A group of esteemed former intelligence officials on Thursday released a statement to respond to “the ill-considered and unprecedented remarks and actions by the White House regarding the removal of John Brennan’s security clearances.” They praised Brennan’s service as a former head of the CIA and declared that “allegations of wrongdoing on the part of Brennan while in office are baseless.”
In a statement of support reported by multiple outlets, former officials including CIA directors dating back to the 1980s declared that “security clearances should be based on national security concerns and not political views.”
“Insinuations and allegations of wrongdoing on the part of Brennan while in office are baseless,” the officials said. “We all agree that the president’s action regarding John Brennan and the threats of similar action against other former officials has nothing to do with who should and should not hold security clearances.”

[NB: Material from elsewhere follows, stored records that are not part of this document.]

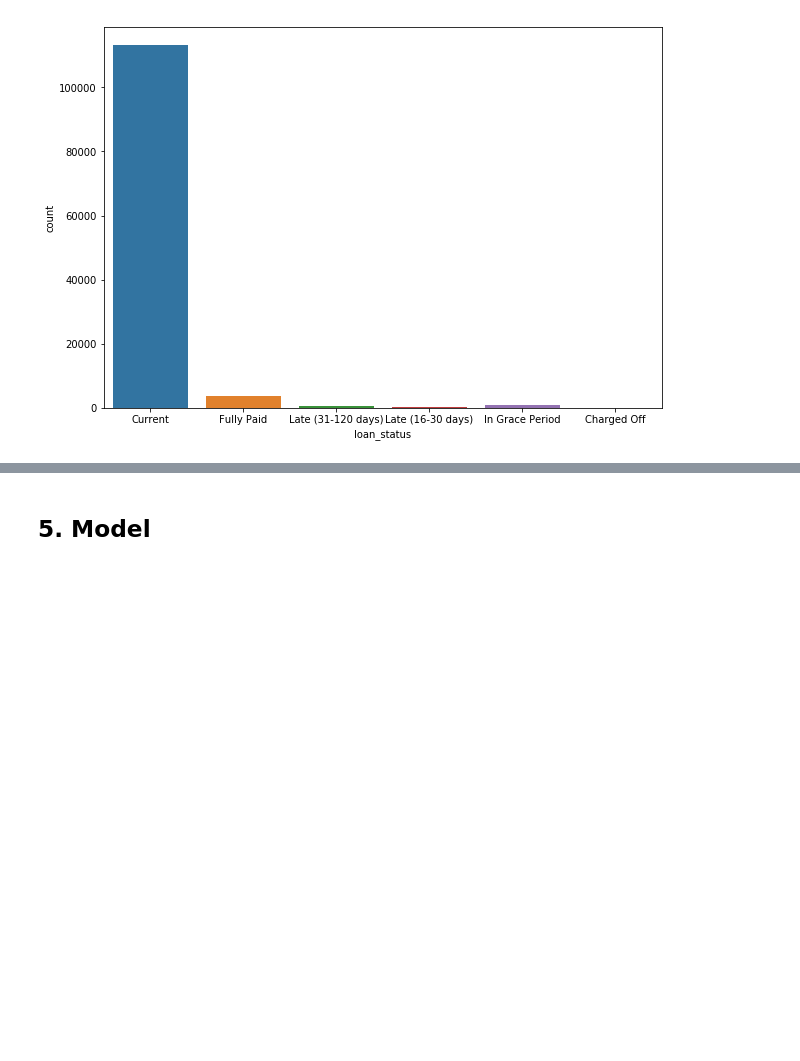
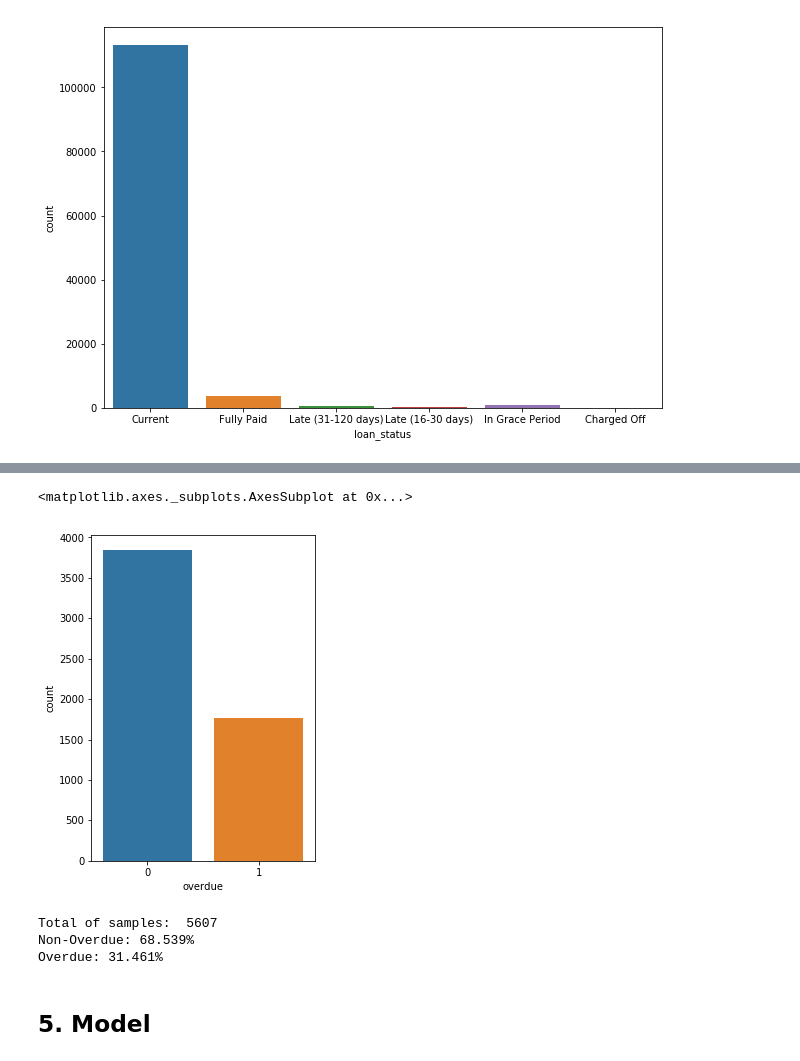
Before and after one commit to rafaelmartinsbuck/credit-scoring, a Jupyter notebook: credit_scoring.ipynb, the cells around one changed output, grey strips where cells are left out. Drawn from its saved outputs; the diff is of its cells as text; code cells hidden in the pictures; blank space fills up the shorter version.

Commit message:
Add data preparation

```diff
--- a/credit_scoring.ipynb
+++ b/credit_scoring.ipynb
@@ -73,2 +95,24 @@ sns.countplot(x="loan_status", data=loans)
+# %%
+test_loans = pd.DataFrame(data = loans[loans['loan_status'] == 'Current'], copy = True) #work later (we will use it for the prediction)
+loans = loans[loans['loan_status'] != 'Current'] #work only with 100% of overdue or not overdue
 # %%
 # TODO: find relationships, analyze outliers, and create new ones
+loans['overdue'] = np.where((loans['loan_status'] == 'Fully Paid'),
+                            0,
+                            1)
+plt.figure(figsize = (4,6))
+sns.countplot(x="overdue", data=loans)
+# %% [output]
+<matplotlib.axes._subplots.AxesSubplot at 0x...>
+[figure, added]
+# %%
+overdue_percentage = 100* loans[loans["overdue"] == 1].shape[0]/loans.shape[0]
+ok_percentage = 100 * loans[loans["overdue"] == 0].shape[0]/loans.shape[0]
+
+print("Total of samples: ", loans.shape[0])
+print("Non-Overdue: {:.3f}%".format(ok_percentage))
+print("Overdue: {:.3f}%".format(overdue_percentage))
+# %% [output]
+Total of samples:  5607
+Non-Overdue: 68.539%
+Overdue: 31.461%
```
Also changed, not shown: parts of 8 cells of this notebook.
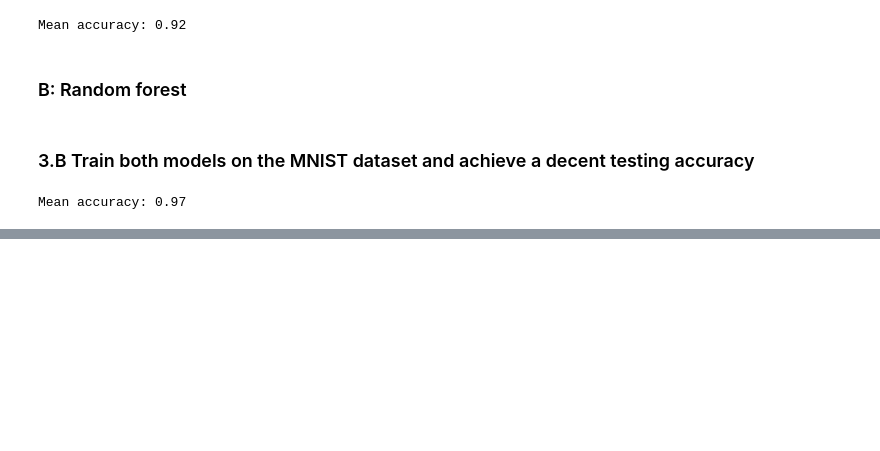
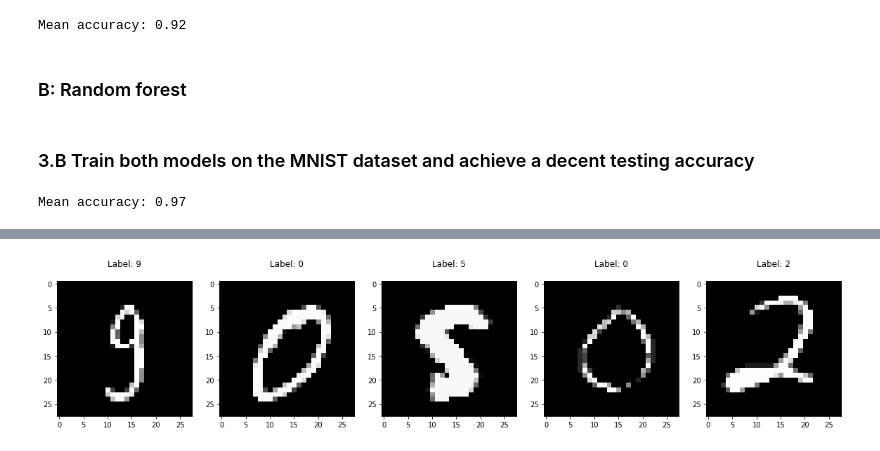
Before and after one commit to debaraj-barua/LearningAndAdaptivity-ss18, a Jupyter notebook: Assignment07/src/Adversarial Examples.ipynb, the cells around one changed output, grey strips where cells are left out. Drawn from its saved outputs; the diff is of its cells as text; code cells hidden in the pictures; blank space fills up the shorter version.

```diff
--- a/Assignment07/src/Adversarial Examples.ipynb
+++ b/Assignment07/src/Adversarial Examples.ipynb
@@ -51,0 +126,5 @@ Mean accuracy: 0.97
+# %%
+# Show first 5 adverserial examples
+show_images(x_adv, target_reg, 5)
+# %% [output]
+[figure, added]
```
Also changed, not shown: parts of 21 cells of this notebook, 2 other files.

“We have never before seen the approval or removal of security clearances used as a political tool, as was done in this case,” they added. “Beyond that, this action is quite clearly a signal to other current and former officials.”
The officials also called Trump’s decision “inappropriate and deeply regrettable,” and urged him not to take similar actions in the future.
The White House has drafted documents revoking the security clearances of current and former officials whom President Trump has demanded be punished for criticizing him or playing a role in the investigation of Russian interference in the 2016 election, according to senior administration officials.
Trump wants to sign “most if not all” of them, said one senior White House official, who indicated that communications aides, including press secretary Sarah Huckabee Sanders and Bill Shine, the newly named deputy chief of staff, have discussed the optimum times to release them as a distraction during unfavorable news cycles.
Some presidential aides echoed concerns raised by outside critics that the threatened revocations smack of a Nixonian enemies list, with little or no substantive national security justification. Particular worry has been expressed inside the White House about Trump’s statement Friday that he intends “very quickly” to strip the clearance of current Justice Department official Bruce Ohr, according to officials who spoke on the condition of anonymity to discuss internal deliberations.
In a separate development President Donald Trump calls off military parade after CNBC estimates costs jump by $80 million.
Trump: I will go to “The Paris Military Parade” instead – celebrating end of World War 1:
The Pentagon and White House were planning a military parade requested by President Trump, breaking with U.S. tradition.
President Trump’s grand vision for a military parade down Pennsylvania Avenue collapsed Friday, as he backed off plans to stage a costly event this fall that was never enthusiastically embraced by the Pentagon or leaders of the city expected to host the spectacle.
In several tweets, Trump blamed local officials in Washington, alleging without evidence that they had inflated the cost to the city of a display of the country’s armed forces that had been inspired by Trump’s visit last year to a Bastille Day parade in Paris.
“The local politicians who run Washington, D.C. (poorly) know a windfall when they see it,” Trump wrote on Twitter. “When asked to give us a price for holding a great celebratory military parade, they wanted a number so ridiculously high that I cancelled it.”
Trump said it was possible the parade could be put on next year if the cost “comes WAY DOWN,” and added that with the savings “we can buy some more jet fighters!”
He said he would go to a parade in Paris to mark Armistice Day on Nov. 11 and also attend a “big parade” at Joint Base Andrews in the District’s Maryland suburbs.
His tweets were a confirmation of what the Pentagon had signaled a day before: that the planned Nov. 10 event might be postponed amid questions about its escalating costs, which were estimated to be as high as $92 million.